An Island Under Seige
Twenty-five kilometres off King Island’s west coast, the seismic testing will be used to locate the best spots to drill for natural gas reserves. In the meantime, it will impact the ecosystems that not only thrive there, but ensure the natural beauty and acclaimed produce for which the island is world-renowned.
The seismic testing process involves blasting the sea floor on a recurring basis, every 10 seconds, for 24 hours a day. It can go on for weeks, even months, on end. The echoes that penetrate the sea floor and can provide information about geological structures up to 40 kilometres below; though water they can travel on for thousands of kilometres. Airgun noise reads over 200 decibels at its source – akin to a jet engine flying over at 100-feet or being at the front barrier of a very loud rock concert. Remember General Noriega lasted just over a week subjected to such "psychological warfare", before surrendering.
Senator Surfer, aka Peter Whish-Wilson, initiated a Senate Inquiry into seismic testing earlier this year. He told The Mercury “the island’s fishing legacy could be decimated for some short-term fossil fuel interests”. And highlighted that New Zealand, Greenland, Spain, Denmark, Costa Rica, France, Belize, and Portugal had all implemented bans on new oil and gas exploration because of the risk to marine life.
The Inquiry called for the Australian government to study the cumulative impacts of seismic testing and recommended seismic testing for gas reserves off King Island be halted until it could be proved that they will not harm rock lobster stocks. Yet two months on, ConocoPhillips can continue.
Running out of Houston, Texas, they are the world's largest independent exploration and production company (based on production and proved reserves). In Australia, they’re involved in involved offshore exploration, and own a third share in the Australia Pacific LNG. Self-proclaimed as ‘the people safely finding and delivering energy to the world’, ConocoPhillips' track record has some significant side-steps to that mission, including this, this and this.
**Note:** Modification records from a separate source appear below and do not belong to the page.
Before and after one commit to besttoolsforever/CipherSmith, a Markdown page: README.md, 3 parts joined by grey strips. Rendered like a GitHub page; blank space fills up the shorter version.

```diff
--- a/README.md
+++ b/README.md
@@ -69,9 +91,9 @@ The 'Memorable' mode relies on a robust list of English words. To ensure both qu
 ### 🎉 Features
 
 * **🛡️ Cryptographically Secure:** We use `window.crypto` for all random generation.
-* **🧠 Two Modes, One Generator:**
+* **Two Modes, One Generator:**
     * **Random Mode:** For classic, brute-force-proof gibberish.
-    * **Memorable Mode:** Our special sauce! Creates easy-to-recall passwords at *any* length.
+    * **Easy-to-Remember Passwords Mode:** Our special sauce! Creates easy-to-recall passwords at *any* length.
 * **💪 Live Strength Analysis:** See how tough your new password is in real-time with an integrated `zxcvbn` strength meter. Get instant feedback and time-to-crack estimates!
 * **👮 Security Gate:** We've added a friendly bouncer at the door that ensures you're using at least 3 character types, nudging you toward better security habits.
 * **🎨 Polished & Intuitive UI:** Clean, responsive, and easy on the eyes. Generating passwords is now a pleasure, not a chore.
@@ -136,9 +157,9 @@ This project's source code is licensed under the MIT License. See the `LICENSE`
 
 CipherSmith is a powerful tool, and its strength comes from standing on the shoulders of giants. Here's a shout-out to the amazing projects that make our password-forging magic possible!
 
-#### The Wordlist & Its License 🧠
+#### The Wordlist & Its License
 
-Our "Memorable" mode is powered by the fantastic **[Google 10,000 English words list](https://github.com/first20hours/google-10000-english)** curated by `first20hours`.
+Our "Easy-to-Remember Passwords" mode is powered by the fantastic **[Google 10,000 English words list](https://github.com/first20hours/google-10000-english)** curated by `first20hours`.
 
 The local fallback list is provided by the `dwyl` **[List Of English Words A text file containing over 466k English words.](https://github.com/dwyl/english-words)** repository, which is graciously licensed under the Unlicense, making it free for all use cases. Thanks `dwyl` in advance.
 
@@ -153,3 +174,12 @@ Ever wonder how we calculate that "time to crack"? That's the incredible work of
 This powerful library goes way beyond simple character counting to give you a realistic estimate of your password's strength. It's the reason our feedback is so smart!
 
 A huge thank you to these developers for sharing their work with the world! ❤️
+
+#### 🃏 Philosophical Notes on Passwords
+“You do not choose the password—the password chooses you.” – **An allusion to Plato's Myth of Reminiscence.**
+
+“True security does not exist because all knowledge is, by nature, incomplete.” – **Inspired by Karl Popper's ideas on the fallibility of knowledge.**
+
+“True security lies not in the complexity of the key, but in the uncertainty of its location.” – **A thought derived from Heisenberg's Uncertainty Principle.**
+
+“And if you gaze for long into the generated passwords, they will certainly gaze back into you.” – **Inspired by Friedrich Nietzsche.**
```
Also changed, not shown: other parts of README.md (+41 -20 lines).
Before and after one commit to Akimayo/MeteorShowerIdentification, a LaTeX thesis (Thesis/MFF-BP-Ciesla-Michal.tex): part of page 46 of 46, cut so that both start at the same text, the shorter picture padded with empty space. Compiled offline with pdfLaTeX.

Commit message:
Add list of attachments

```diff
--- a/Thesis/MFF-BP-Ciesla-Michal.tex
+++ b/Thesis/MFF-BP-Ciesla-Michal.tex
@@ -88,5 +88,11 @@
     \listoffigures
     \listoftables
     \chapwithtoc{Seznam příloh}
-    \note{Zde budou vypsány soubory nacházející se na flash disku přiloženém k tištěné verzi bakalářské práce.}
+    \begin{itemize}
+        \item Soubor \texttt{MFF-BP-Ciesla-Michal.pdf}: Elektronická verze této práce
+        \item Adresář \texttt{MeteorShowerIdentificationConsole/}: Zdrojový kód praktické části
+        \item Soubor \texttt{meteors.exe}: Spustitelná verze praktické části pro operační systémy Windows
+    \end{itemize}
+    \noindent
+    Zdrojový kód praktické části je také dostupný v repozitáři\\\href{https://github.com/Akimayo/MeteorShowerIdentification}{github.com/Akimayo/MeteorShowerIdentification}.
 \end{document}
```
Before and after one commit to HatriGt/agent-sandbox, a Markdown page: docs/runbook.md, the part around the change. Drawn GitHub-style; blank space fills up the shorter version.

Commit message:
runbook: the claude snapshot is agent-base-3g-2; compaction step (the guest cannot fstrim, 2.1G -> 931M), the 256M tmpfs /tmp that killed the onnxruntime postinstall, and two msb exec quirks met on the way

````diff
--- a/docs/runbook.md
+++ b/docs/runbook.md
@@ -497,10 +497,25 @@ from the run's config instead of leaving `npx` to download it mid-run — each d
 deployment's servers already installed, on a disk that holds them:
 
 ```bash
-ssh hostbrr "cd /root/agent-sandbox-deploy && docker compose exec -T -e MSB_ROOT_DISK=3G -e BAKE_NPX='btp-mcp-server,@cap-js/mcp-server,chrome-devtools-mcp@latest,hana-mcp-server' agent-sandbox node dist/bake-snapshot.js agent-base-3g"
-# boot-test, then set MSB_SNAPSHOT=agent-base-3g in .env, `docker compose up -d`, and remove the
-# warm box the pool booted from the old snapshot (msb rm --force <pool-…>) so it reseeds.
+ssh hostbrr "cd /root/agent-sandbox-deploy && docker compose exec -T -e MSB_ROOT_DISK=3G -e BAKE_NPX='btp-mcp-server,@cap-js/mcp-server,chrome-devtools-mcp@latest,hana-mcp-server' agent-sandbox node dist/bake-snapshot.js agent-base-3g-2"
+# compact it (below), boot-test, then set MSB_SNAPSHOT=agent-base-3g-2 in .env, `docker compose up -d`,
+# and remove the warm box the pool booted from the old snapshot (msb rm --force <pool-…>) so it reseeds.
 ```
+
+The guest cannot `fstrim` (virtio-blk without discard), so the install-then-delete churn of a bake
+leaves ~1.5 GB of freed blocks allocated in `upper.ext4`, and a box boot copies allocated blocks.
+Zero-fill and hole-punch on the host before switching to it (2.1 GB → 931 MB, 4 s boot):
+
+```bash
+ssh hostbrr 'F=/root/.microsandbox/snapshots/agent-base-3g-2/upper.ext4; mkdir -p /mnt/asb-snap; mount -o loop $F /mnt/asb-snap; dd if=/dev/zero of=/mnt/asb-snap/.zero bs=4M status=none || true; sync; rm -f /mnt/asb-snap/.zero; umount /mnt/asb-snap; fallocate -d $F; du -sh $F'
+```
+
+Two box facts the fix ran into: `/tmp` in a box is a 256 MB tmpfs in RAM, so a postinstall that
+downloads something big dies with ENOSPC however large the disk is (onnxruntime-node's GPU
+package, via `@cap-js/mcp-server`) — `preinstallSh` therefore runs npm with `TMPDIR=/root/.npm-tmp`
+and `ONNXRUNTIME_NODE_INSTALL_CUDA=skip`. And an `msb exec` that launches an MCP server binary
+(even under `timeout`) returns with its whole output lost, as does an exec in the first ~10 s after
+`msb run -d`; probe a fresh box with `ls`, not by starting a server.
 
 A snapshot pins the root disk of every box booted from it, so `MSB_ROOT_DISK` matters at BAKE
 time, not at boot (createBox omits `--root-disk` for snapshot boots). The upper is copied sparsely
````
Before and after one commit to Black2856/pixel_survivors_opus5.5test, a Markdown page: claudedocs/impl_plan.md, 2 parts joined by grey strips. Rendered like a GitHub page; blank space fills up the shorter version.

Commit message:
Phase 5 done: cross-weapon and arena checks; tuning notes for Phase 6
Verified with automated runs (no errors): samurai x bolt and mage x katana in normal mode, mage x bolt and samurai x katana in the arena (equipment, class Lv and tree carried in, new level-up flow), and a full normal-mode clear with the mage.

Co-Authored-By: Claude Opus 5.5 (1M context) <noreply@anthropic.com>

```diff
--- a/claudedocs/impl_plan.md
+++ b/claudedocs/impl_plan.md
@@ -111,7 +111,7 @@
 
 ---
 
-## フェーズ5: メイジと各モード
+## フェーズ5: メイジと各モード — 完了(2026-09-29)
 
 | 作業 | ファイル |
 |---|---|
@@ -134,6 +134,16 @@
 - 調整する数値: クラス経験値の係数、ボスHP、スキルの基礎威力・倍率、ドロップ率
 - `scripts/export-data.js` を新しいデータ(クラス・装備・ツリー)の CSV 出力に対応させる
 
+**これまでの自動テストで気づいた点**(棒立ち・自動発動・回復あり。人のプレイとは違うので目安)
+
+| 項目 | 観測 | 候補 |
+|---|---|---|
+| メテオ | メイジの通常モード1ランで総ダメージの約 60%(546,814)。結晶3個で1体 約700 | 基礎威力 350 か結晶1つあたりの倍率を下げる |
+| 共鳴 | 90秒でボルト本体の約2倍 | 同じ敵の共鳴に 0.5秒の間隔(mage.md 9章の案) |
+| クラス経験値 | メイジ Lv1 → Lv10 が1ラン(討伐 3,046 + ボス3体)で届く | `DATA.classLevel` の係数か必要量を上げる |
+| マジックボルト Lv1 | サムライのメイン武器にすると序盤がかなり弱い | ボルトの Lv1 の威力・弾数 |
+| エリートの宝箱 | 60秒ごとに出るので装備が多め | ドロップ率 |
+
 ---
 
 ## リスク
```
They were also the first U.S. oil company to join the U.S Climate Action Partnership... before exiting just four years later.
The planet's code red alarm has been blasted loud and clear. King Islanders, Australians and all global citizens can’t afford any more damaging exploration, new fossil fuel extraction infrastructure, nor the compounding risks that follow.
Banner image – iconic King Island coastline, Tasmania. Photo: Stu Gibson.